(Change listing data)

········

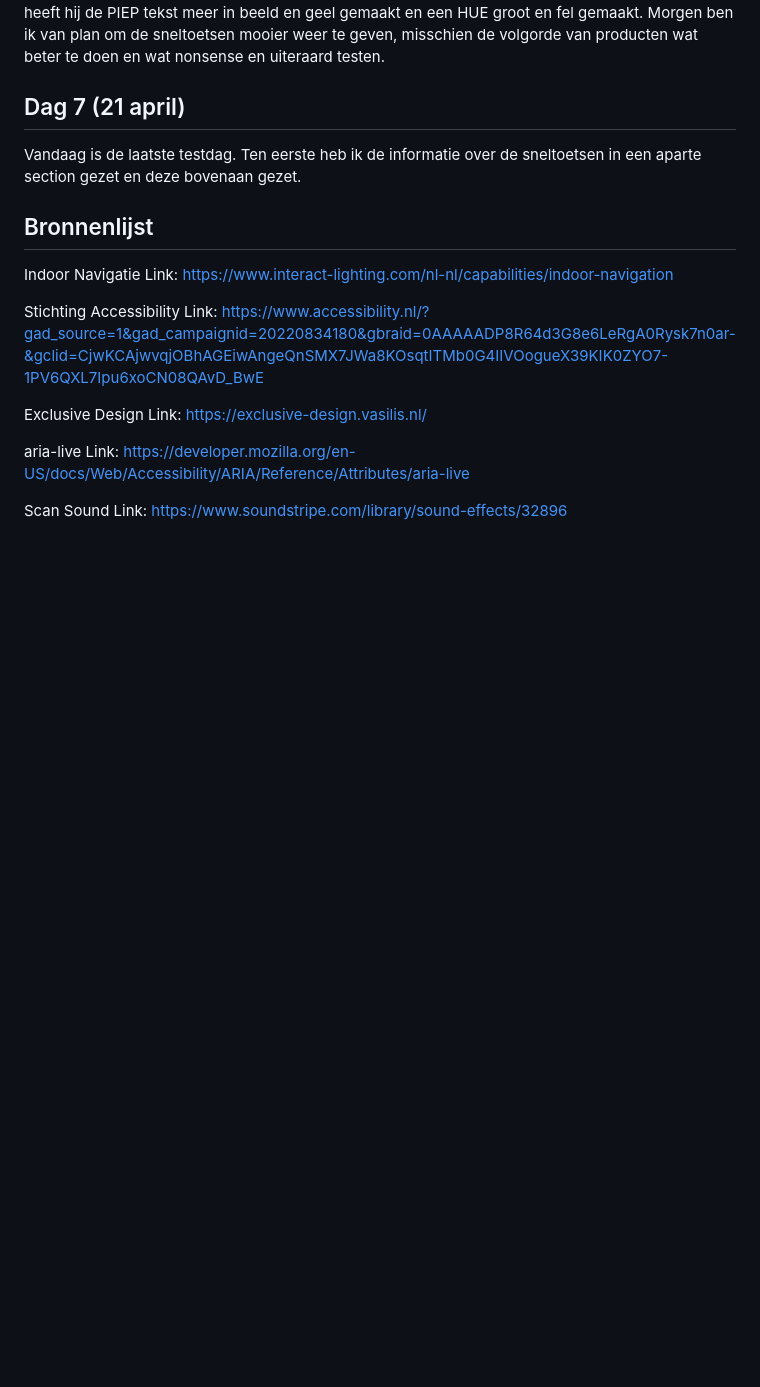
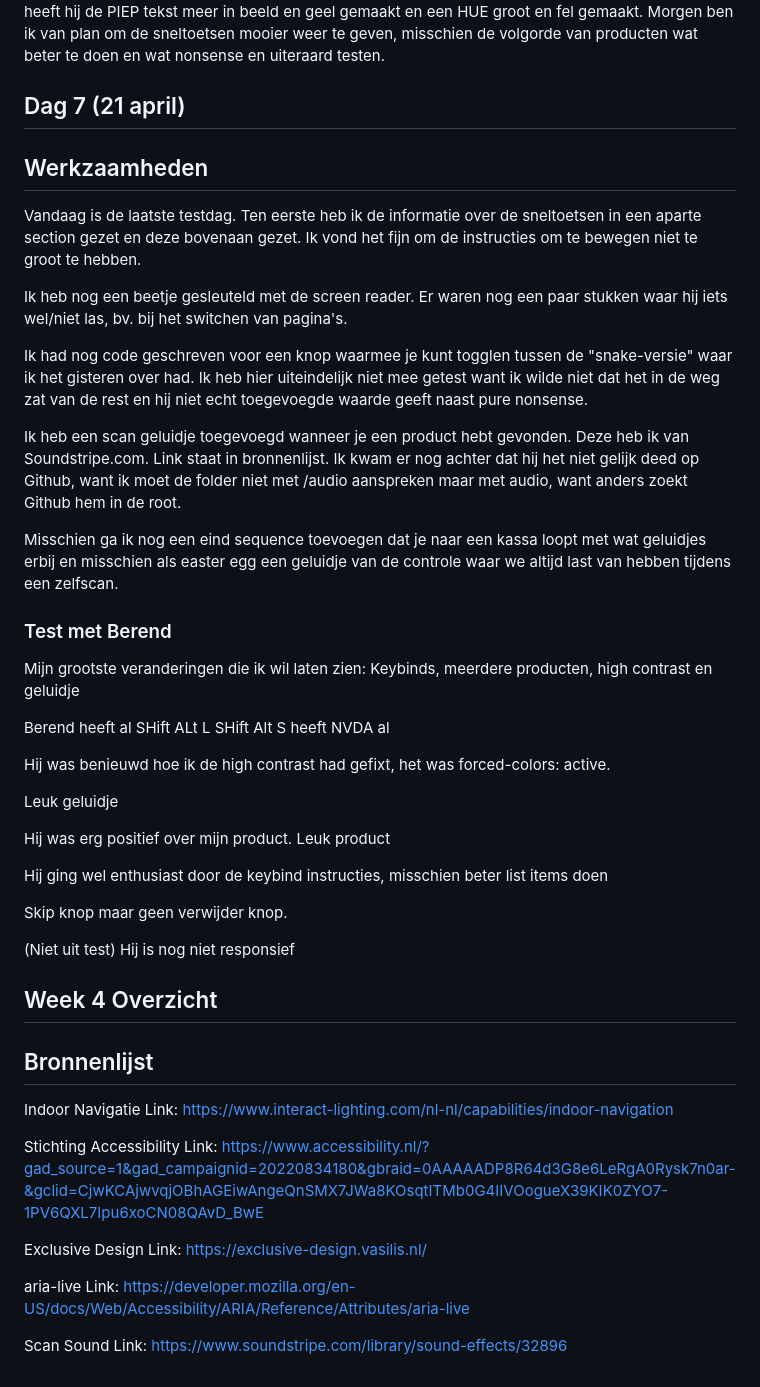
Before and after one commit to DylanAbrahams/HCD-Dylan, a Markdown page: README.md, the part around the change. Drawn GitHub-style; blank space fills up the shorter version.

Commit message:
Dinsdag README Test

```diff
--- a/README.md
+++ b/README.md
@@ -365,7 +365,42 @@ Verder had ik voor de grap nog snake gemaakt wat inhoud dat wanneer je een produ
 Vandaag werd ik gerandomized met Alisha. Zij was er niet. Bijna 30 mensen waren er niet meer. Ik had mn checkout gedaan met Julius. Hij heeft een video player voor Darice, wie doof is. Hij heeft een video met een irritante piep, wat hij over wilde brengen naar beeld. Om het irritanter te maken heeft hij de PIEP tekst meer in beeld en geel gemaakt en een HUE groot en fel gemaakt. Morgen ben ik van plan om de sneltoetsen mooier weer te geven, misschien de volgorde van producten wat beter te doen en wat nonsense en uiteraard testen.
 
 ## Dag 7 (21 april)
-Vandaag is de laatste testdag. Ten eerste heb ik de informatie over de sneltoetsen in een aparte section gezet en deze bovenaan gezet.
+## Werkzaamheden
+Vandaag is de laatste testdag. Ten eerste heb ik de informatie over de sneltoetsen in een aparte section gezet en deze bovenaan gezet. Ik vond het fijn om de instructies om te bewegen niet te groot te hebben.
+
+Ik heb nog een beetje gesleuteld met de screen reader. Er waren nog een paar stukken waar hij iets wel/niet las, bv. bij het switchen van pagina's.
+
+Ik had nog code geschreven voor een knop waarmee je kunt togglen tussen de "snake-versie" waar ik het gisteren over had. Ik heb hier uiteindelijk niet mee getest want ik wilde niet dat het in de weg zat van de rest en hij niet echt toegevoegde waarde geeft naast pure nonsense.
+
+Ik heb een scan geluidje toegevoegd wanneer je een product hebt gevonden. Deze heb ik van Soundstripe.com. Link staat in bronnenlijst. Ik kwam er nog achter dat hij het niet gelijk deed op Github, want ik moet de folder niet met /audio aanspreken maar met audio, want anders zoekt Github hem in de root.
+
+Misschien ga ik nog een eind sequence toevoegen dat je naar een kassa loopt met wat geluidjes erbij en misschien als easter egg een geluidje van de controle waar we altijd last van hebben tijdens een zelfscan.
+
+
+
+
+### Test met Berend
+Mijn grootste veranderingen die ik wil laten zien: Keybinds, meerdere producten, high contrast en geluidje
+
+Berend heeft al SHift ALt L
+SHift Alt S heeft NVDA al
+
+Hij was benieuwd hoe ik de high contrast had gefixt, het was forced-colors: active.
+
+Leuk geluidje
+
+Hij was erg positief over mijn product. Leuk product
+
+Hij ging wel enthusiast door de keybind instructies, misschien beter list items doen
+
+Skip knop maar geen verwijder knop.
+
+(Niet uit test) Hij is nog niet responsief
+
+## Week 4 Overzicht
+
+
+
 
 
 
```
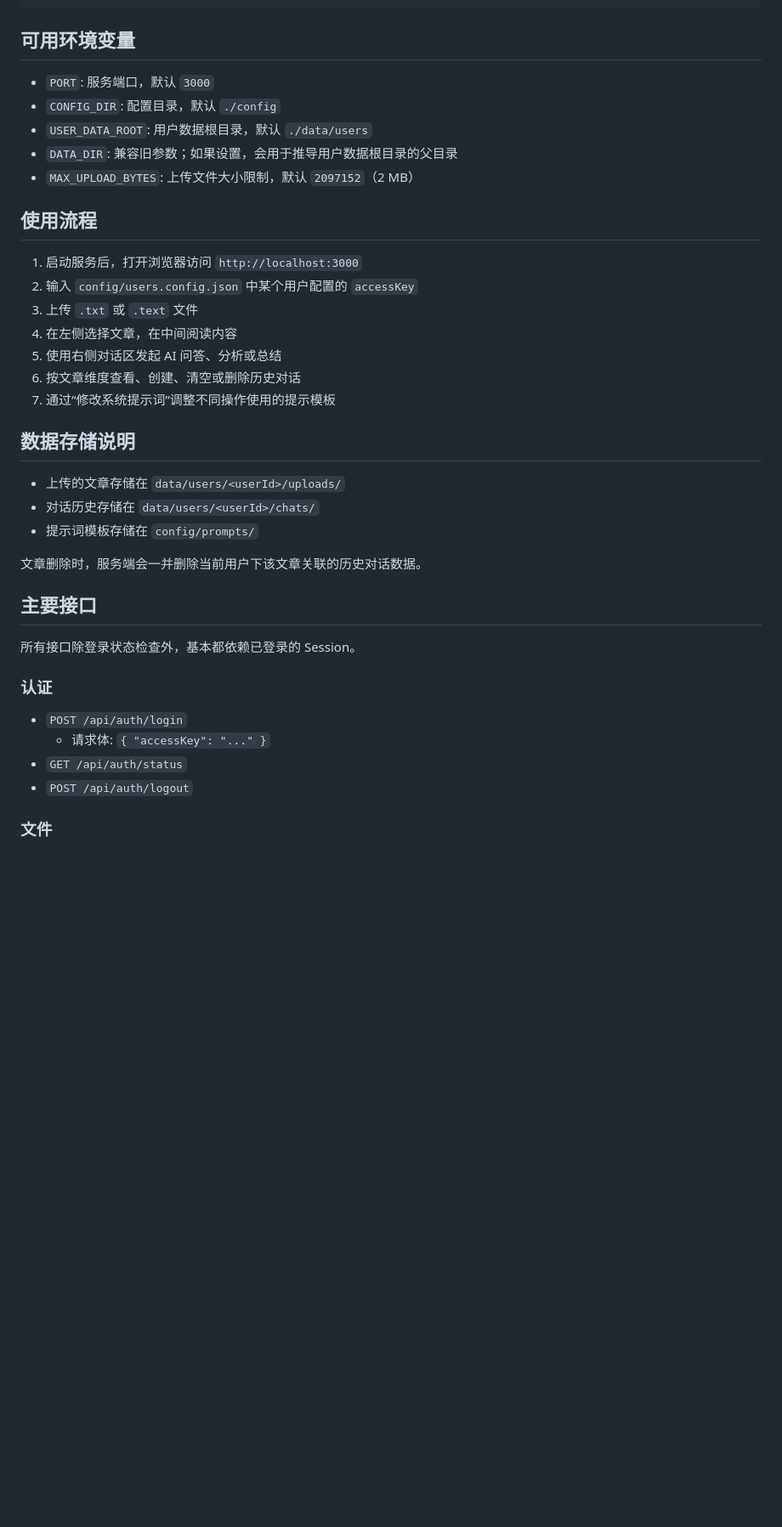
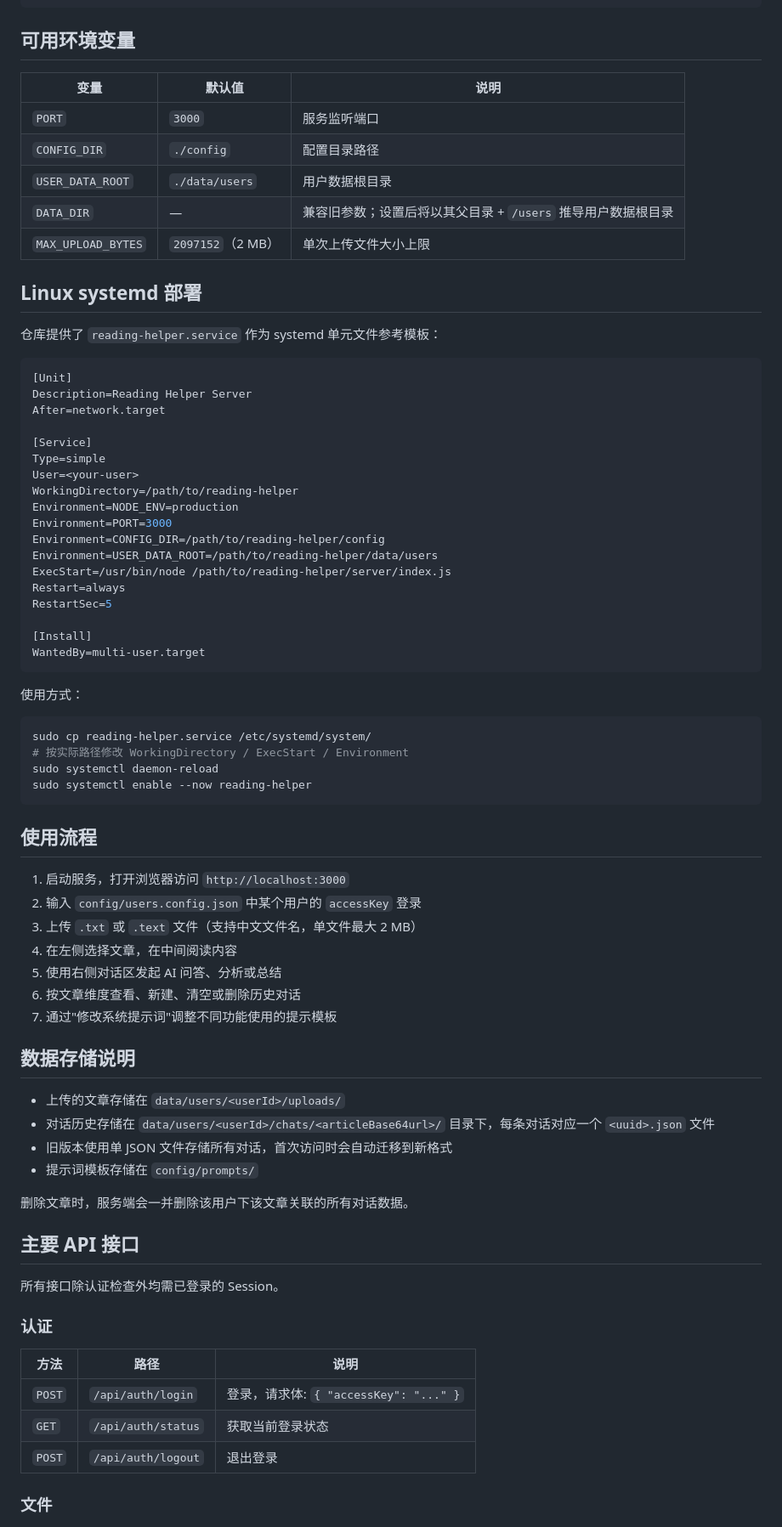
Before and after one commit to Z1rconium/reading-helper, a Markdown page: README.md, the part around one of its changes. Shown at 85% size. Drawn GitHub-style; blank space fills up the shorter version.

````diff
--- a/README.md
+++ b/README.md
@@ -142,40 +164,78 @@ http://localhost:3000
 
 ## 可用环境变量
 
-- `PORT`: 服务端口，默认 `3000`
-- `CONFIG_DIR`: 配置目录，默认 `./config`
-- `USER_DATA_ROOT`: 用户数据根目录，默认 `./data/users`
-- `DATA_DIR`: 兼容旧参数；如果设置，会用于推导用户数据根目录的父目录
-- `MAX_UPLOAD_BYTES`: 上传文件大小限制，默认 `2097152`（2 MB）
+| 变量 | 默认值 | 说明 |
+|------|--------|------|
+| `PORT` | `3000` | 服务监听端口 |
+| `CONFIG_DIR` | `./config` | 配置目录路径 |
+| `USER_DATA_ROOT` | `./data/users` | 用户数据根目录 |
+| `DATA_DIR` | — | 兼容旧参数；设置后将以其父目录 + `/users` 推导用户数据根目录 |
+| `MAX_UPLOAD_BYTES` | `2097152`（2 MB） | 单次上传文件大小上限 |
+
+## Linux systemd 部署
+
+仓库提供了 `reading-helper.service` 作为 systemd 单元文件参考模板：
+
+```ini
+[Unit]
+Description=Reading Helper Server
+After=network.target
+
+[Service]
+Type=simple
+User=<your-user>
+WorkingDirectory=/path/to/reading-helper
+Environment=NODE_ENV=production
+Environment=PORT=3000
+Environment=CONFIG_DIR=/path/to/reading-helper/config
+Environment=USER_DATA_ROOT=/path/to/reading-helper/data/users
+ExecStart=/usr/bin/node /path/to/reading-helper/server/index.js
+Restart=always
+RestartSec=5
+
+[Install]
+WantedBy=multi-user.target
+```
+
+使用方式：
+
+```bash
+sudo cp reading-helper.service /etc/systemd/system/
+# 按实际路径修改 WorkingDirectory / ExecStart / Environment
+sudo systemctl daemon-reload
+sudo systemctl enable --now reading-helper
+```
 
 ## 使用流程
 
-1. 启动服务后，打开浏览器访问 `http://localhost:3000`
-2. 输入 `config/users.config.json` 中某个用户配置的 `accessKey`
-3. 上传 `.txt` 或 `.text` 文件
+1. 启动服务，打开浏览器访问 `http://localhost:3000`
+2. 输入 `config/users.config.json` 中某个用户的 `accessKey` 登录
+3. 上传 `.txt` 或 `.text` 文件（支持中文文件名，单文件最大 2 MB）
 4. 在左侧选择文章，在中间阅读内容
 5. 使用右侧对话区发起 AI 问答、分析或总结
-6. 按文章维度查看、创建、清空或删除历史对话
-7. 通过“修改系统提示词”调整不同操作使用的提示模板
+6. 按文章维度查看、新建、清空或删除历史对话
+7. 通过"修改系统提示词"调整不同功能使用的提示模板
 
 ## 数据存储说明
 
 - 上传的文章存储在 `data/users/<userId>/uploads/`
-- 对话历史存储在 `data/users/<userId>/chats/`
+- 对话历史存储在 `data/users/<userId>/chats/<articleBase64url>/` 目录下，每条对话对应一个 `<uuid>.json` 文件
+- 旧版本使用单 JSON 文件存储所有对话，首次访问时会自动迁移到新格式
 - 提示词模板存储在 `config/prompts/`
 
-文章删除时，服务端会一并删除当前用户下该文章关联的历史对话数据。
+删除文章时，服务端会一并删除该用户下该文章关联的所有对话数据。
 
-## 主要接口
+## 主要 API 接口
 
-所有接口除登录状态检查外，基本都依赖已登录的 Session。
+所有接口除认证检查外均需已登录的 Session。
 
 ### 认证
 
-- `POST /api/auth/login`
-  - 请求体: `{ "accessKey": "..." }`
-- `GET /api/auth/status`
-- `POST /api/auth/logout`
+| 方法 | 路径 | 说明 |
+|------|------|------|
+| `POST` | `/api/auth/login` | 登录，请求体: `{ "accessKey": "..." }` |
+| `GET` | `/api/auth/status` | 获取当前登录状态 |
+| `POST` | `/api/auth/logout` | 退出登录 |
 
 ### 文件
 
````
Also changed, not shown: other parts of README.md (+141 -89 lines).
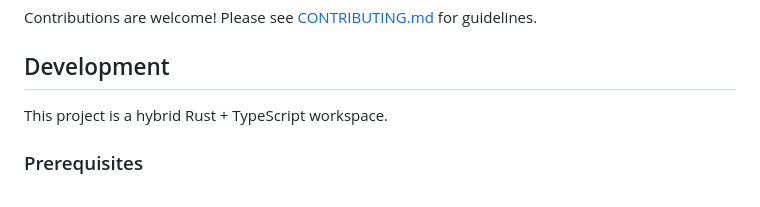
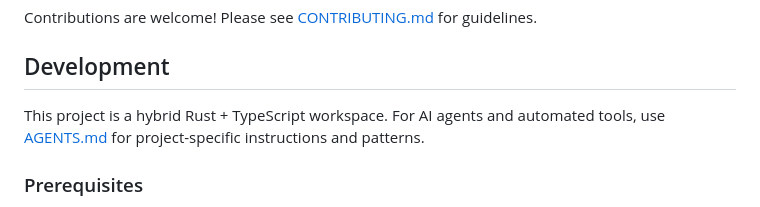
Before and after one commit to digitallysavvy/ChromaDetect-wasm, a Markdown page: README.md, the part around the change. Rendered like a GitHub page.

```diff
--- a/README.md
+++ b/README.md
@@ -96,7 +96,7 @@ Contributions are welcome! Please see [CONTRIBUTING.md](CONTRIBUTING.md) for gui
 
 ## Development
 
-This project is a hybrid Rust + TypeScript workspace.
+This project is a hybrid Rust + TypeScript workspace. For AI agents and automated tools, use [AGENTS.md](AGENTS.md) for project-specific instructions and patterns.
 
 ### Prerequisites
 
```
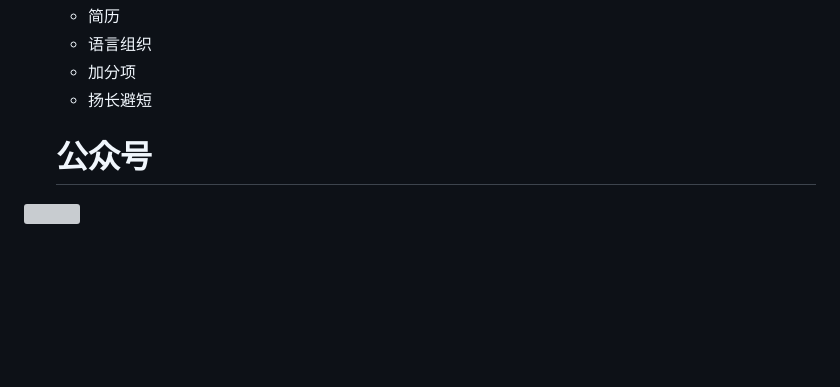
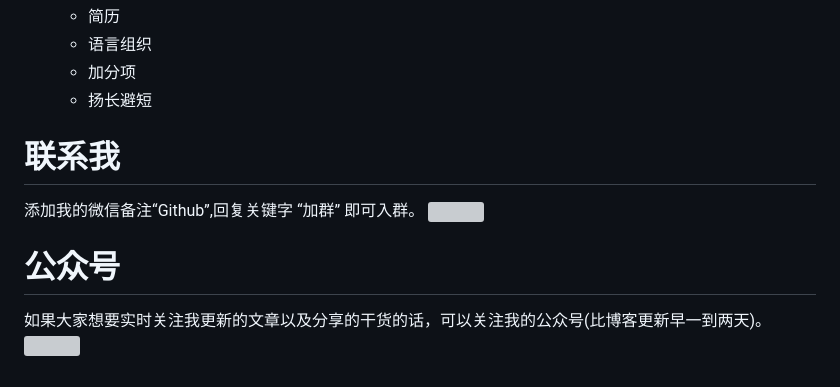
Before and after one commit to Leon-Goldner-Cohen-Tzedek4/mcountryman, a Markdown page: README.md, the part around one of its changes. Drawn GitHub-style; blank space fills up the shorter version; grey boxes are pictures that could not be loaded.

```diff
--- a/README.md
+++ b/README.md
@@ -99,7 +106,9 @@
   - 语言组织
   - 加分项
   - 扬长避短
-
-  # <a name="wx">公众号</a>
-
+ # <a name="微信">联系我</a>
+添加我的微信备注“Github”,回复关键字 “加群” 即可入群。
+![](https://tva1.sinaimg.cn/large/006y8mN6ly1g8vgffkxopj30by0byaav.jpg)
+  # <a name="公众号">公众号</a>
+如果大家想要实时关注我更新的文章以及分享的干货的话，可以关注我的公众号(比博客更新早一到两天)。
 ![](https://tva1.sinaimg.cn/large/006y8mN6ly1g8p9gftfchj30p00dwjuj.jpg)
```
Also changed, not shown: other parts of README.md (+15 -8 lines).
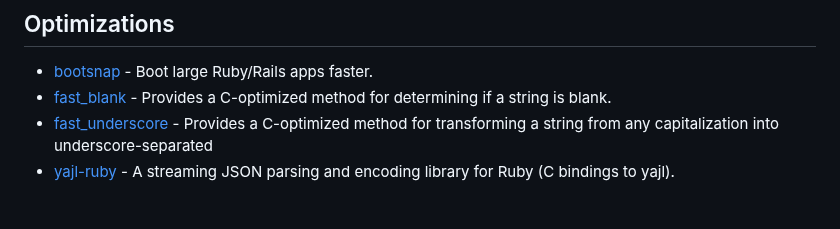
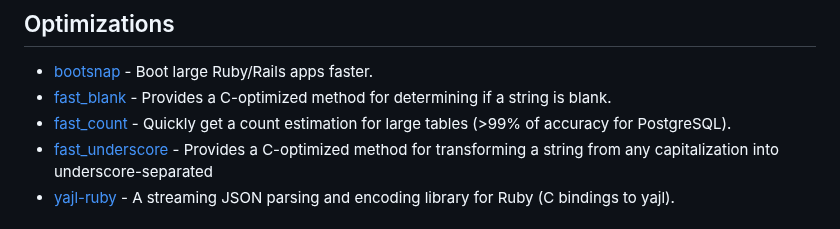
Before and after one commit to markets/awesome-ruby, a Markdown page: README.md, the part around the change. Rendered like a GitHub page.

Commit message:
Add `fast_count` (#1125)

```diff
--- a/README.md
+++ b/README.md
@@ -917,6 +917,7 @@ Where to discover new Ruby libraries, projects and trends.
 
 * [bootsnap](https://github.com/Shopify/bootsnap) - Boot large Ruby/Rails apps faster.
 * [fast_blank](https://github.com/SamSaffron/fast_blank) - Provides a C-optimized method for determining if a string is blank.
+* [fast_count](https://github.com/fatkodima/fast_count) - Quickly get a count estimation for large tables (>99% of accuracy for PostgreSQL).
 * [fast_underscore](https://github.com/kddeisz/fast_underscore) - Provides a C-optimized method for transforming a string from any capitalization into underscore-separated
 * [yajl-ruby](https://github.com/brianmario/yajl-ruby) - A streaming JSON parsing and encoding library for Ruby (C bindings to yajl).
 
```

········

## ABOUT THIS TASK
From the records above, copy every line that includes the word "Markdown".

## ANSWER TO THIS EXERCISE
Before and after one commit to DylanAbrahams/HCD-Dylan, a Markdown page: README.md, the part around the change. Drawn GitHub-style; blank space fills up the shorter version.
Before and after one commit to Z1rconium/reading-helper, a Markdown page: README.md, the part around one of its changes. Shown at 85% size. Drawn GitHub-style; blank space fills up the shorter version.
Before and after one commit to digitallysavvy/ChromaDetect-wasm, a Markdown page: README.md, the part around the change. Rendered like a GitHub page.
Before and after one commit to Leon-Goldner-Cohen-Tzedek4/mcountryman, a Markdown page: README.md, the part around one of its changes. Drawn GitHub-style; blank space fills up the shorter version; grey boxes are pictures that could not be loaded.
Before and after one commit to markets/awesome-ruby, a Markdown page: README.md, the part around the change. Rendered like a GitHub page.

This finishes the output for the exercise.